February 2, 2012


The opinion of the court was delivered by: Dean D. Pregerson United States District Judge


[Motion filed on 1/30/12]

Presently before the court is Plaintiff's Ex Parte Application for a Temporary Restraining Order ("TRO") restraining Defendants from transferring any interest in a Promissory Note issued by third party Genova Financial Group Ltd. ("Gerova").

Defendants are the beneficiaries of a Promissory Note("the Note") issued by Gerova, which is organized in Bermuda. Plaintiff alleges that on December 29, 2011, the parties entered into an agreement, under which Plaintiff would purchase the Note for $250,000. (Complaint ¶¶ 12-13.) Defendants dispute that an agreement was reached. (Opposition at 7.) On January 12, 2012, Defendant Edward L. Rose, Defendant's Vice President and General Counsel, informed Plaintiff that Defendants had found another buyer for the Note, and would not be transferring the note to Plaintiff. (Declaration of Alex. M. Weingarten in Support of Ex Parte Application for TRO ¶ 20). Plaintiff proceeded to file the instant suit, and now seeks a TRO preventing Defendant from transferring the Note to the new buyer.
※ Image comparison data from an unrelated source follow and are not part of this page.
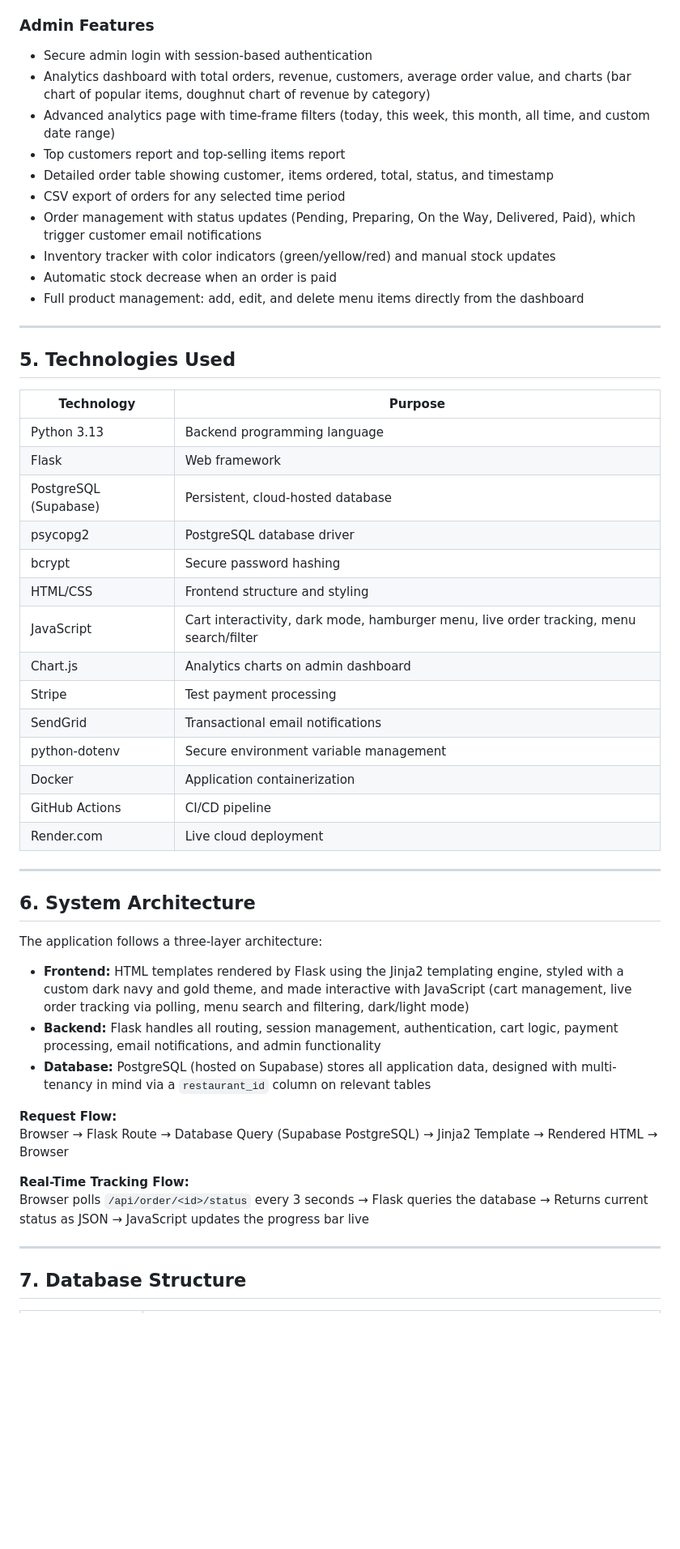
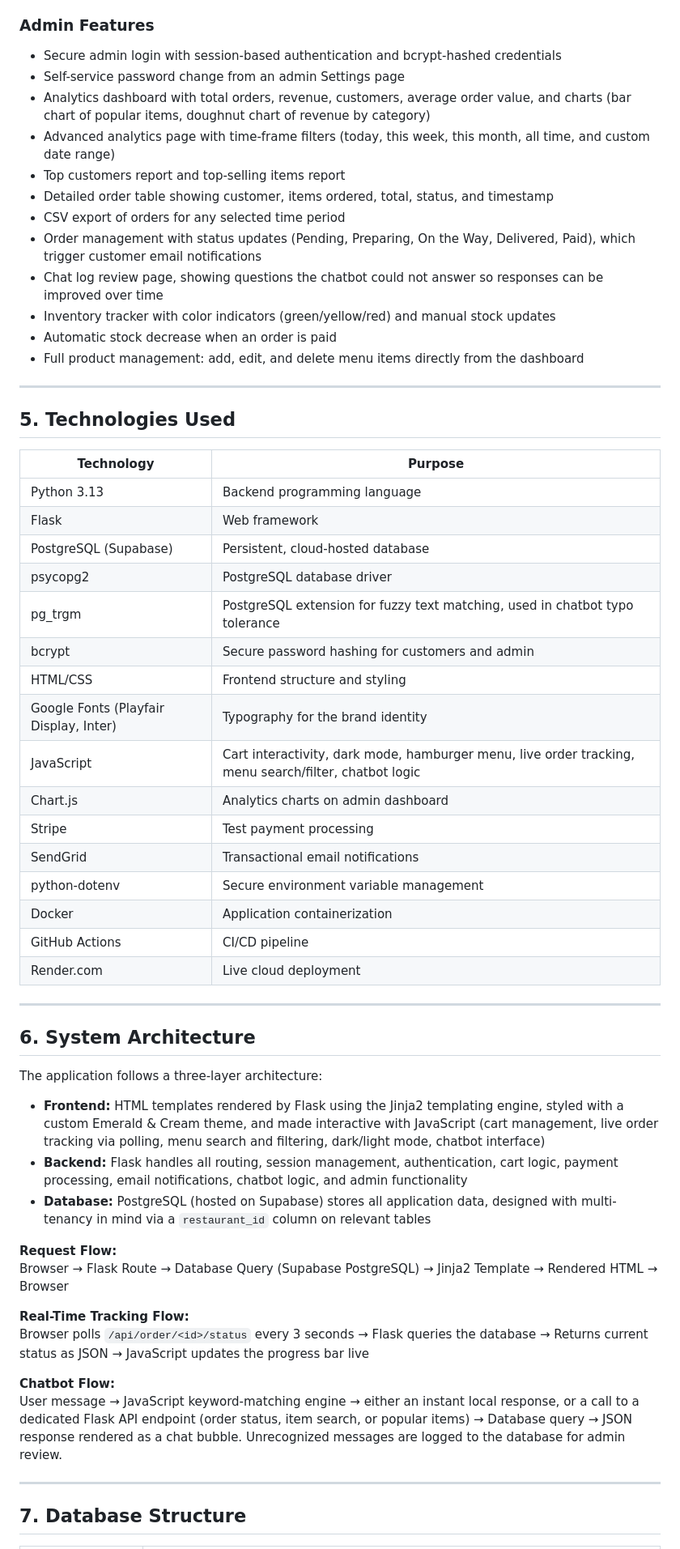
Before and after one commit to fidel-23/restaurant-app, a Markdown page: report.md, the part around one of its changes. Shown at 81% size. GitHub-like rendering; blank space fills up the shorter version.

```diff
--- a/report.md
+++ b/report.md
@@ -61,13 +64,15 @@ Many local restaurants in Kigali still rely on phone calls, walk-in orders, or i
 
 ### Admin Features
 
-- Secure admin login with session-based authentication
+- Secure admin login with session-based authentication and bcrypt-hashed credentials
+- Self-service password change from an admin Settings page
 - Analytics dashboard with total orders, revenue, customers, average order value, and charts (bar chart of popular items, doughnut chart of revenue by category)
 - Advanced analytics page with time-frame filters (today, this week, this month, all time, and custom date range)
 - Top customers report and top-selling items report
 - Detailed order table showing customer, items ordered, total, status, and timestamp
 - CSV export of orders for any selected time period
 - Order management with status updates (Pending, Preparing, On the Way, Delivered, Paid), which trigger customer email notifications
+- Chat log review page, showing questions the chatbot could not answer so responses can be improved over time
 - Inventory tracker with color indicators (green/yellow/red) and manual stock updates
 - Automatic stock decrease when an order is paid
 - Full product management: add, edit, and delete menu items directly from the dashboard
@@ -76,22 +81,24 @@ Many local restaurants in Kigali still rely on phone calls, walk-in orders, or i
 
 ## 5. Technologies Used
 
-| Technology            | Purpose                                                                                |
-| --------------------- | -------------------------------------------------------------------------------------- |
-| Python 3.13           | Backend programming language                                                           |
-| Flask                 | Web framework                                                                          |
-| PostgreSQL (Supabase) | Persistent, cloud-hosted database                                                      |
-| psycopg2              | PostgreSQL database driver                                                             |
-| bcrypt                | Secure password hashing                                                                |
-| HTML/CSS              | Frontend structure and styling                                                         |
-| JavaScript            | Cart interactivity, dark mode, hamburger menu, live order tracking, menu search/filter |
-| Chart.js              | Analytics charts on admin dashboard                                                    |
-| Stripe                | Test payment processing                                                                |
-| SendGrid              | Transactional email notifications                                                      |
-| python-dotenv         | Secure environment variable management                                                 |
-| Docker                | Application containerization                                                           |
-| GitHub Actions        | CI/CD pipeline                                                                         |
-| Render.com            | Live cloud deployment                                                                  |
+| Technology                             | Purpose                                                                                               |
+| -------------------------------------- | ----------------------------------------------------------------------------------------------------- |
+| Python 3.13                            | Backend programming language                                                                          |
+| Flask                                  | Web framework                                                                                         |
+| PostgreSQL (Supabase)                  | Persistent, cloud-hosted database                                                                     |
+| psycopg2                               | PostgreSQL database driver                                                                            |
+| pg_trgm                                | PostgreSQL extension for fuzzy text matching, used in chatbot typo tolerance                          |
+| bcrypt                                 | Secure password hashing for customers and admin                                                       |
+| HTML/CSS                               | Frontend structure and styling                                                                        |
+| Google Fonts (Playfair Display, Inter) | Typography for the brand identity                                                                     |
+| JavaScript                             | Cart interactivity, dark mode, hamburger menu, live order tracking, menu search/filter, chatbot logic |
+| Chart.js                               | Analytics charts on admin dashboard                                                                   |
+| Stripe                                 | Test payment processing                                                                               |
+| SendGrid                               | Transactional email notifications                                                                     |
+| python-dotenv                          | Secure environment variable management                                                                |
+| Docker                                 | Application containerization                                                                          |
+| GitHub Actions                         | CI/CD pipeline                                                                                        |
+| Render.com                             | Live cloud deployment                                                                                 |
 
 ---
 
@@ -99,8 +106,8 @@ Many local restaurants in Kigali still rely on phone calls, walk-in orders, or i
 
 The application follows a three-layer architecture:
 
-- **Frontend:** HTML templates rendered by Flask using the Jinja2 templating engine, styled with a custom dark navy and gold theme, and made interactive with JavaScript (cart management, live order tracking via polling, menu search and filtering, dark/light mode)
-- **Backend:** Flask handles all routing, session management, authentication, cart logic, payment processing, email notifications, and admin functionality
+- **Frontend:** HTML templates rendered by Flask using the Jinja2 templating engine, styled with a custom Emerald & Cream theme, and made interactive with JavaScript (cart management, live order tracking via polling, menu search and filtering, dark/light mode, chatbot interface)
+- **Backend:** Flask handles all routing, session management, authentication, cart logic, payment processing, email notifications, chatbot logic, and admin functionality
 - **Database:** PostgreSQL (hosted on Supabase) stores all application data, designed with multi-tenancy in mind via a `restaurant_id` column on relevant tables
 
 **Request Flow:**
@@ -108,6 +115,9 @@ Browser → Flask Route → Database Query (Supabase PostgreSQL) → Jinja2 Temp
 
 **Real-Time Tracking Flow:**
 Browser polls `/api/order/<id>/status` every 3 seconds → Flask queries the database → Returns current status as JSON → JavaScript updates the progress bar live
+
+**Chatbot Flow:**
+User message → JavaScript keyword-matching engine → either an instant local response, or a call to a dedicated Flask API endpoint (order status, item search, or popular items) → Database query → JSON response rendered as a chat bubble. Unrecognized messages are logged to the database for admin review.
 
 ---
 
```
Also changed, not shown: other parts of report.md (+25 -12 lines), README.md (+16 -8 lines).
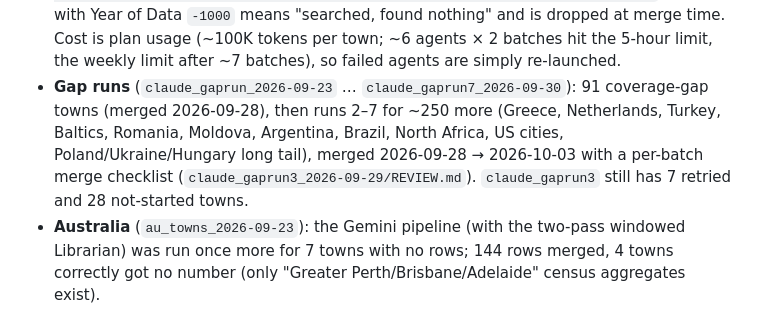
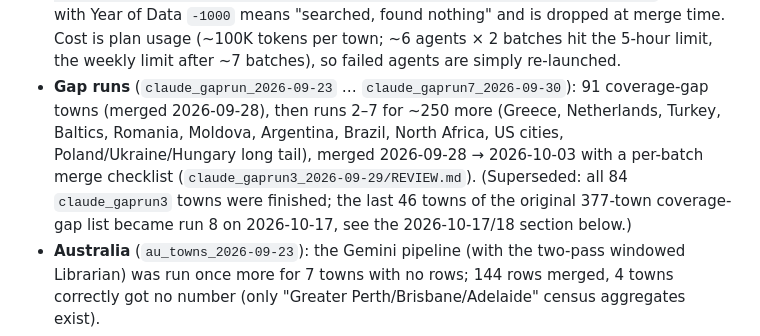
Before and after one commit to softwine-ltd/kehillot-through-time, a Markdown page: DATA_COLLECTION_PIPELINE.md, the part around one of its changes. Rendered like a GitHub page.

```diff
--- a/DATA_COLLECTION_PIPELINE.md
+++ b/DATA_COLLECTION_PIPELINE.md
@@ -986,8 +986,8 @@ imports. Each batch below is one or more commits in this repo with the row count
   agents × 2 batches hit the 5-hour limit, the weekly limit after ~7 batches), so failed agents are simply re-launched.
 - **Gap runs** (`claude_gaprun_2026-09-23` … `claude_gaprun7_2026-09-30`): 91 coverage-gap towns (merged 2026-09-28), then runs 2–7 for ~250
   more (Greece, Netherlands, Turkey, Baltics, Romania, Moldova, Argentina, Brazil, North Africa, US cities, Poland/Ukraine/Hungary long tail),
-  merged 2026-09-28 → 2026-10-03 with a per-batch merge checklist (`claude_gaprun3_2026-09-29/REVIEW.md`). `claude_gaprun3` still has 7
-  retried and 28 not-started towns.
+  merged 2026-09-28 → 2026-10-03 with a per-batch merge checklist (`claude_gaprun3_2026-09-29/REVIEW.md`). (Superseded: all 84 `claude_gaprun3`
+  towns were finished; the last 46 towns of the original 377-town coverage-gap list became run 8 on 2026-10-17, see the 2026-10-17/18 section below.)
 - **Australia** (`au_towns_2026-09-23`): the Gemini pipeline (with the two-pass windowed Librarian) was run once more for 7 towns with no rows;
   144 rows merged, 4 towns correctly got no number (only "Greater Perth/Brisbane/Adelaide" census aggregates exist).
 - **Virtual Shtetl** (`vs_polish_2026-09-28`): sztetl.org.pl is only readable through the built-in browser pane (Cloudflare blocks WebFetch and
```
Also changed, not shown: other parts of DATA_COLLECTION_PIPELINE.md (+31 -0 lines).
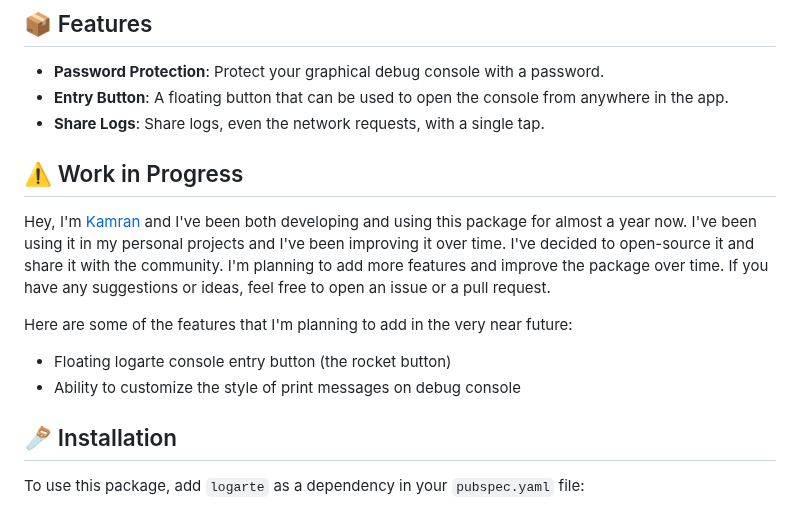
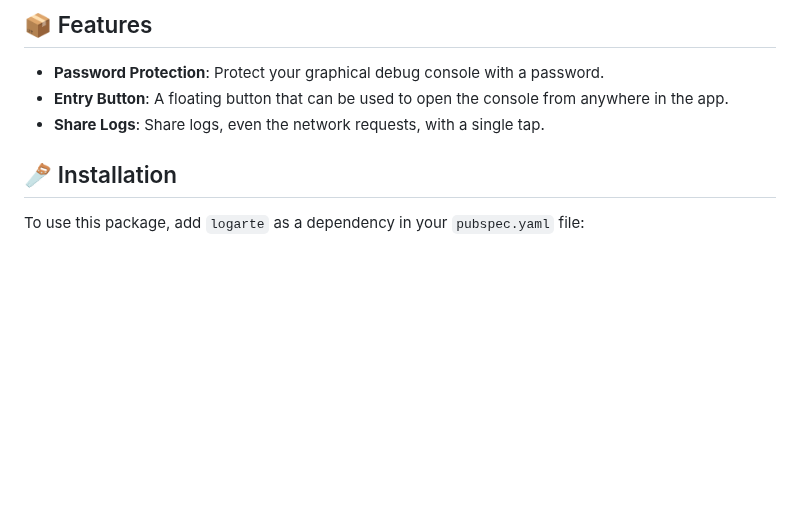
Before and after one commit to kamranbekirovyz/logarte, a Markdown page: README.md, the part around one of its changes. Rendered like a GitHub page; blank space fills up the shorter version.

```diff
--- a/README.md
+++ b/README.md
@@ -8,14 +8,6 @@ A magical graphical debug console for Flutter.
 - **Password Protection**: Protect your graphical debug console with a password.
 - **Entry Button**: A floating button that can be used to open the console from anywhere in the app.
 - **Share Logs**: Share logs, even the network requests, with a single tap.
-
-## ⚠️ Work in Progress
-
-Hey, I'm <a href="https://kamranbekirov.com">Kamran</a> and I've been both developing and using this package for almost a year now. I've been using it in my personal projects and I've been improving it over time. I've decided to open-source it and share it with the community. I'm planning to add more features and improve the package over time. If you have any suggestions or ideas, feel free to open an issue or a pull request.
-
-Here are some of the features that I'm planning to add in the very near future:
-- Floating logarte console entry button (the rocket button)
-- Ability to customize the style of print messages on debug console
 
 ## 🪚 Installation
 
```
Also changed, not shown: other parts of README.md (+17 -8 lines), doc/cover.png (added).
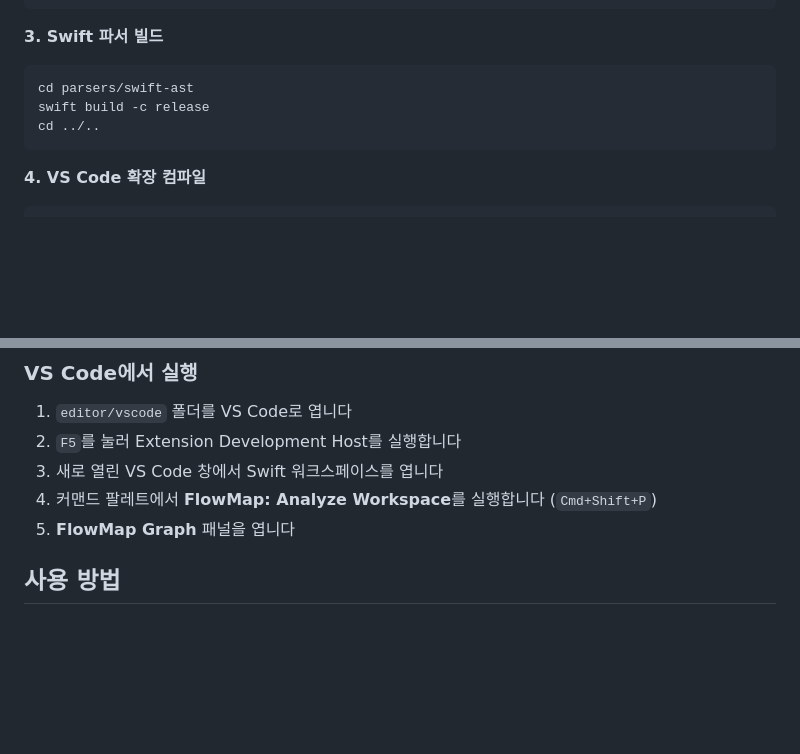
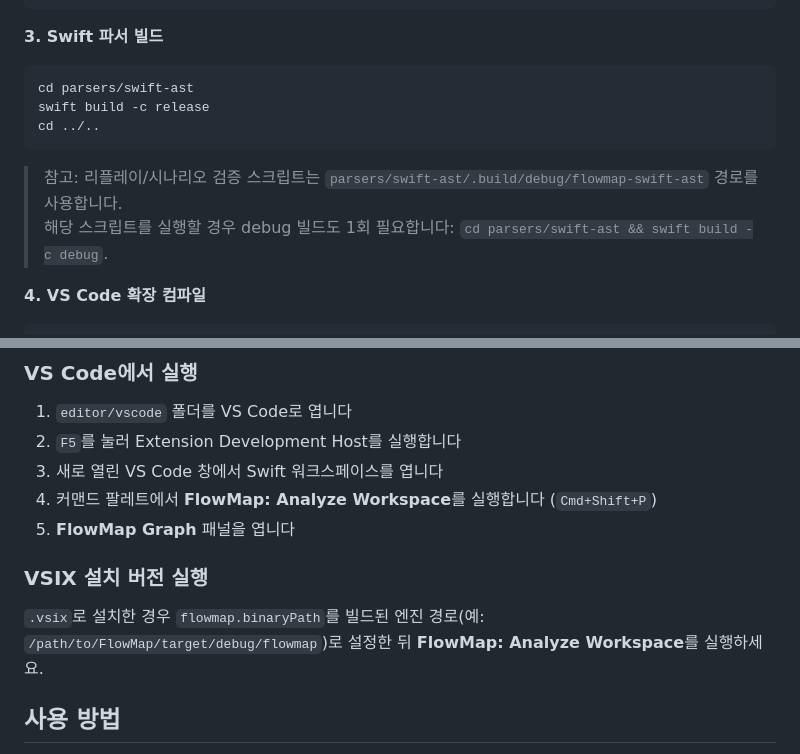
Before and after one commit to adgk2349/FlowMap-AI_Code_Hallucination_Guard_for_Swift, a Markdown page: README.ko.md, 2 parts joined by grey strips. Rendered like a GitHub page; blank space fills up the shorter version.

````diff
--- a/README.ko.md
+++ b/README.ko.md
@@ -87,6 +87,9 @@ swift build -c release
 cd ../..
 ```
 
+> 참고: 리플레이/시나리오 검증 스크립트는 `parsers/swift-ast/.build/debug/flowmap-swift-ast` 경로를 사용합니다.
+> 해당 스크립트를 실행할 경우 debug 빌드도 1회 필요합니다: `cd parsers/swift-ast && swift build -c debug`.
+
 **4. VS Code 확장 컴파일**
 
 ```bash
@@ -103,6 +106,10 @@ cd ../..
 3. 새로 열린 VS Code 창에서 Swift 워크스페이스를 엽니다
 4. 커맨드 팔레트에서 **FlowMap: Analyze Workspace**를 실행합니다 (`Cmd+Shift+P`)
 5. **FlowMap Graph** 패널을 엽니다
+
+### VSIX 설치 버전 실행
+
+`.vsix`로 설치한 경우 `flowmap.binaryPath`를 빌드된 엔진 경로(예: `/path/to/FlowMap/target/debug/flowmap`)로 설정한 뒤 **FlowMap: Analyze Workspace**를 실행하세요.
 
 ## 사용 방법
 
````
Also changed, not shown: README.ja.md (+7 -0 lines), README.md (+7 -0 lines).
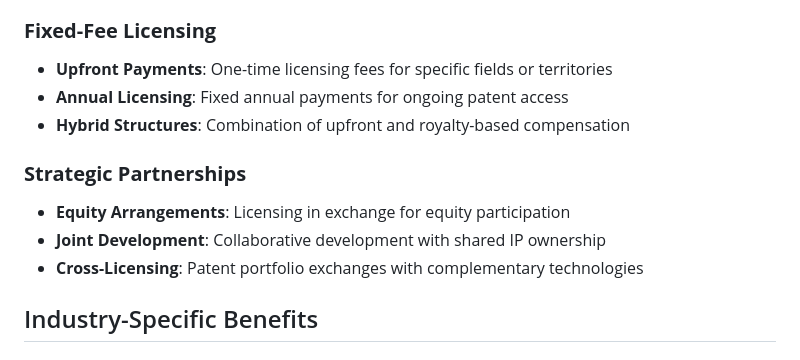
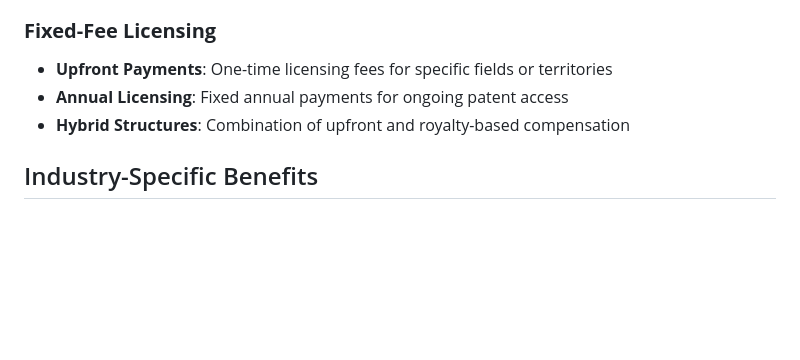
Before and after one commit to esjaysmith/av-patent-website, a Markdown page: website/content/licensing.md, the part around the change. Drawn GitHub-style; blank space fills up the shorter version.

Commit message:
patent details review

```diff
--- a/website/content/licensing.md
+++ b/website/content/licensing.md
@@ -112,12 +112,6 @@ We offer flexible compensation arrangements tailored to your business model and
 - **Annual Licensing**: Fixed annual payments for ongoing patent access
 - **Hybrid Structures**: Combination of upfront and royalty-based compensation
 
-### **Strategic Partnerships**
-
-- **Equity Arrangements**: Licensing in exchange for equity participation
-- **Joint Development**: Collaborative development with shared IP ownership
-- **Cross-Licensing**: Patent portfolio exchanges with complementary technologies
-
 ## Industry-Specific Benefits
 
 ### **Automotive Industry**
```
Also changed, not shown: website/content/autonomous-trucking-patent-defense-strategy.md (+0 -1 lines), website/content/patent-details.md (+24 -19 lines).
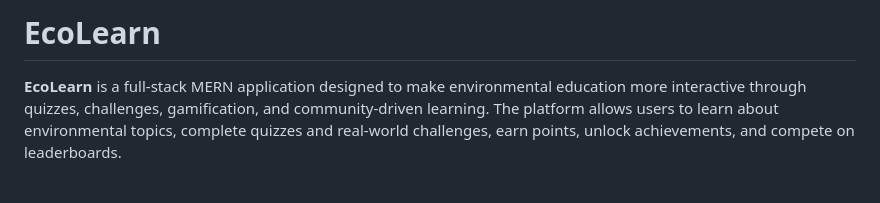
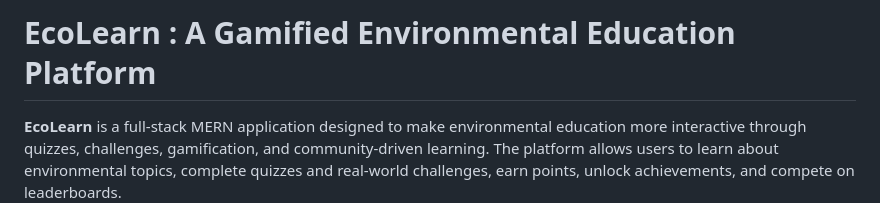
Before and after one commit to cyber-scribe/ecoLearn, a Markdown page: README.md, the part around the change. GitHub-like rendering; blank space fills up the shorter version.

```diff
--- a/README.md
+++ b/README.md
@@ -1,4 +1,4 @@
-# EcoLearn
+# EcoLearn : A Gamified Environmental Education Platform
 **EcoLearn** is a full-stack MERN application designed to make environmental education more interactive through quizzes, challenges, gamification, and community-driven learning.
 The platform allows users to learn about environmental topics, complete quizzes and real-world challenges, earn points, unlock achievements, and compete on leaderboards.
 
```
A temporary restraining order is meant to be used only in extraordinary circumstances. To establish entitlement to a TRO, the requesting party must show (1) that he is likely to succeed on the merits, (2) that he is likely to suffer irreparable harm in the absence of preliminary relief, (3) that the balance of equities tips in his favor, and (4) that an injunction is in the public interest. Winter v. Natural Res. Defense Counsel, 129 S.Ct. 365, 374 (2008). A TRO may be warranted where a party (1) shows a combination of probable success on the merits and the possibility of irreparable harm, or (2)raises serious questions and the balance of hardships tips in favor of a TRO. See Arcamuzi v. Continental Air Lines, Inc., 819 F.2d 935, 937 (9th Cir. 1987). "These two formulations represent two points on a sliding scale in which the required degree of irreparable harm increases as the probability of success decreases." Id. Under both formulations, however, the party must demonstrate a "fair chance of success on the merits" and a "significant threat of irreparable injury."*fn1 Id.

As an initial matter, it does not appear to the court that Plaintiff's counsel ever notified Defendants of this application. A court may issue a temporary restraining order without written or oral notice to the adverse party or its attorney only if: (A) specific facts in an affidavit or a verified complaint clearly show that immediate and irreparable injury, loss, or damage will result to the movant before the adverse party can be heard in opposition; and (B) the movant's attorney certifies in writing any efforts made to give notice and the reasons why it should not be required.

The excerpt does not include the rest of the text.